BEGIN Given records

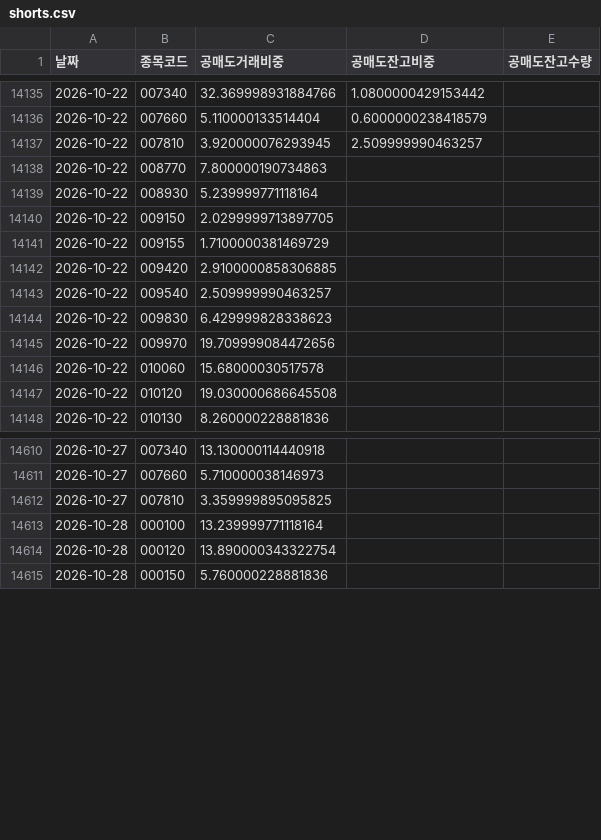
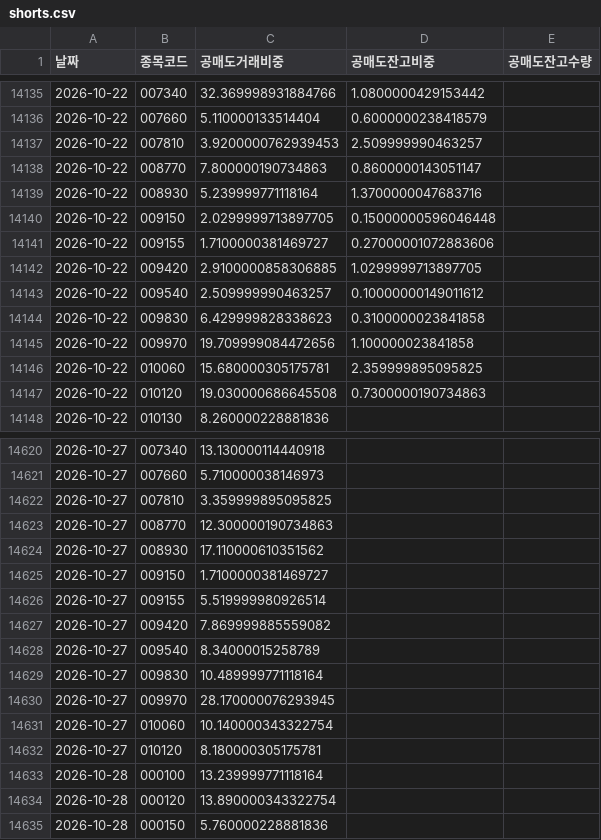
Before and after one commit to sunbmj4119-cmd/rich, a CSV file: data/shorts.csv, drawn as a sheet; only a part is shown, gaps mark what is left out; the diff covers the shown part only.

```diff
--- a/data/shorts.csv
+++ b/data/shorts.csv
@@ -14136,13 +14136,13 @@
 2026-10-22,007660,5.110000133514404,0.6000000238418579,
-2026-10-22,007810,3.920000076293945,2.509999990463257,
-2026-10-22,008770,7.800000190734863,,
-2026-10-22,008930,5.239999771118164,,
-2026-10-22,009150,2.0299999713897705,,
-2026-10-22,009155,1.7100000381469729,,
-2026-10-22,009420,2.9100000858306885,,
-2026-10-22,009540,2.509999990463257,,
-2026-10-22,009830,6.429999828338623,,
-2026-10-22,009970,19.709999084472656,,
-2026-10-22,010060,15.68000030517578,,
-2026-10-22,010120,19.030000686645508,,
+2026-10-22,007810,3.9200000762939453,2.509999990463257,
+2026-10-22,008770,7.800000190734863,0.8600000143051147,
+2026-10-22,008930,5.239999771118164,1.3700000047683716,
+2026-10-22,009150,2.0299999713897705,0.15000000596046448,
+2026-10-22,009155,1.7100000381469727,0.27000001072883606,
+2026-10-22,009420,2.9100000858306885,1.0299999713897705,
+2026-10-22,009540,2.509999990463257,0.10000000149011612,
+2026-10-22,009830,6.429999828338623,0.3100000023841858,
+2026-10-22,009970,19.709999084472656,1.100000023841858,
+2026-10-22,010060,15.680000305175781,2.359999895095825,
+2026-10-22,010120,19.030000686645508,0.7300000190734863,
 2026-10-22,010130,8.260000228881836,,
@@ -14612,2 +14622,12 @@
 2026-10-27,007810,3.359999895095825,,
+2026-10-27,008770,12.300000190734863,,
+2026-10-27,008930,17.110000610351562,,
+2026-10-27,009150,1.7100000381469727,,
+2026-10-27,009155,5.519999980926514,,
+2026-10-27,009420,7.869999885559082,,
+2026-10-27,009540,8.34000015258789,,
+2026-10-27,009830,10.489999771118164,,
+2026-10-27,009970,28.170000076293945,,
+2026-10-27,010060,10.140000343322754,,
+2026-10-27,010120,8.180000305175781,,
 2026-10-28,000100,13.239999771118164,,
```
Also changed, not shown: 32 added rows and 43 edited cells elsewhere in this file, 13 other files.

END Given records

**Required work**
Show all lines above containing "data".

**Answer box**
Before and after one commit to sunbmj4119-cmd/rich, a CSV file: data/shorts.csv, drawn as a sheet; only a part is shown, gaps mark what is left out; the diff covers the shown part only.
--- a/data/shorts.csv
+++ b/data/shorts.csv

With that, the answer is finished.